## Exercise aim
Only a number is wanted: the count of lines in this listing that contain "getQuote".

::: Data shown :::

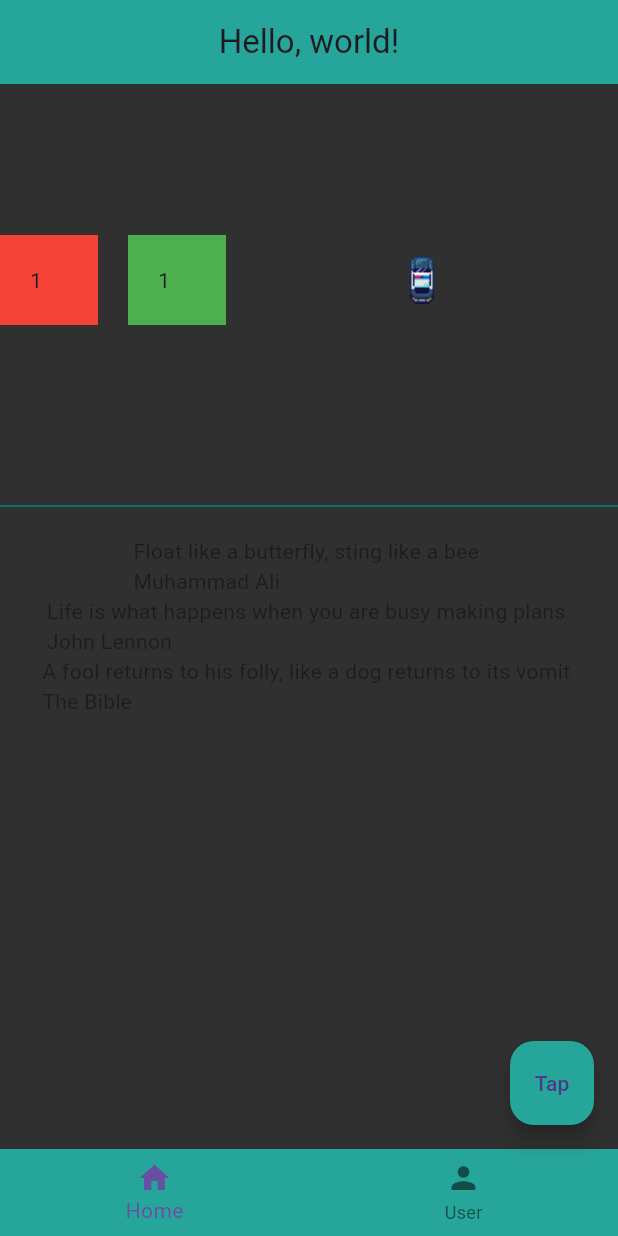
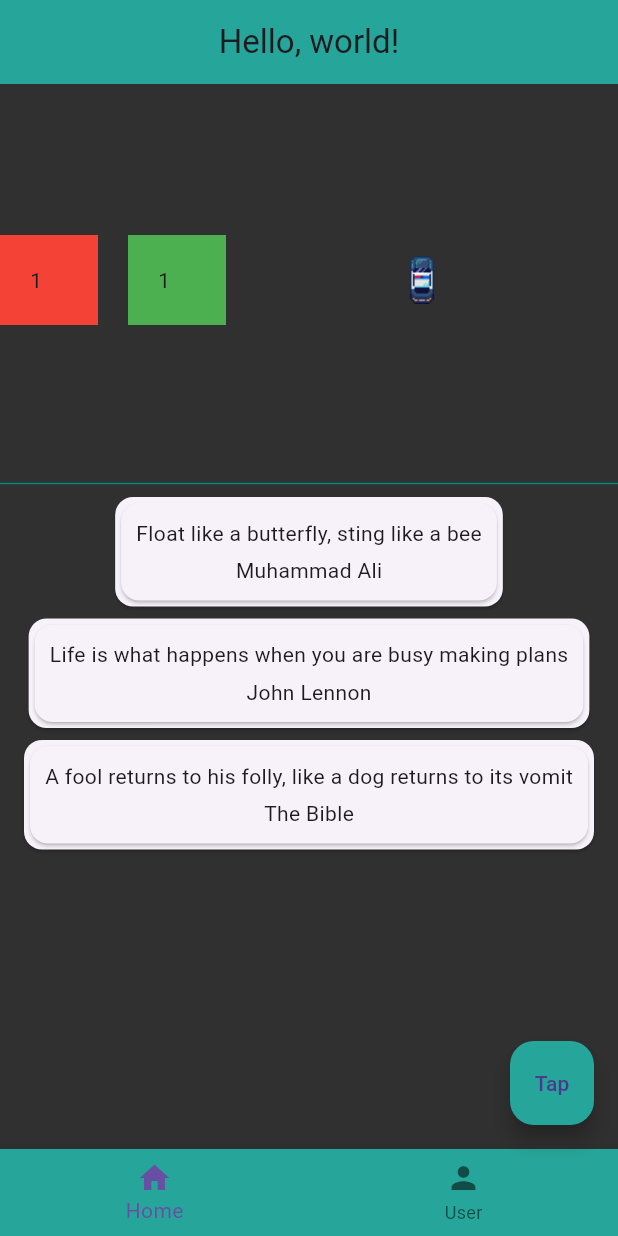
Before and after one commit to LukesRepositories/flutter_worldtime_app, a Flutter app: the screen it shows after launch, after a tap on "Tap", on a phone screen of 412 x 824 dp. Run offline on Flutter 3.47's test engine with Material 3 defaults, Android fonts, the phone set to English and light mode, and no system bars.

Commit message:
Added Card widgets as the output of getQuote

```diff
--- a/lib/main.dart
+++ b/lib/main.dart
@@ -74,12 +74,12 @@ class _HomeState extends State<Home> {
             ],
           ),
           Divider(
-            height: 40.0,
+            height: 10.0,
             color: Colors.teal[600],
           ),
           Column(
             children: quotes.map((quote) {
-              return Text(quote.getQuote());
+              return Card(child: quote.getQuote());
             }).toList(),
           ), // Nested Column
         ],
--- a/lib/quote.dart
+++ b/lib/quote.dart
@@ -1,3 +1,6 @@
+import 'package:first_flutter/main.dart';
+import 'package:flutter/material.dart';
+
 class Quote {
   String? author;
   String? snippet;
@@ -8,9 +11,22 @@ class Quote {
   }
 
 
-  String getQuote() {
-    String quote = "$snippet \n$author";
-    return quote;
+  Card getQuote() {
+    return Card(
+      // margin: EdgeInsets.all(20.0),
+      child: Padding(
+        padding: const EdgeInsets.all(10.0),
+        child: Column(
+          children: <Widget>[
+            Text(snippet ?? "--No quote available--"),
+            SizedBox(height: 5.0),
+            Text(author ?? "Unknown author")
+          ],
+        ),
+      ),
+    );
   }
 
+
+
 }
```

:::

## Answer box
5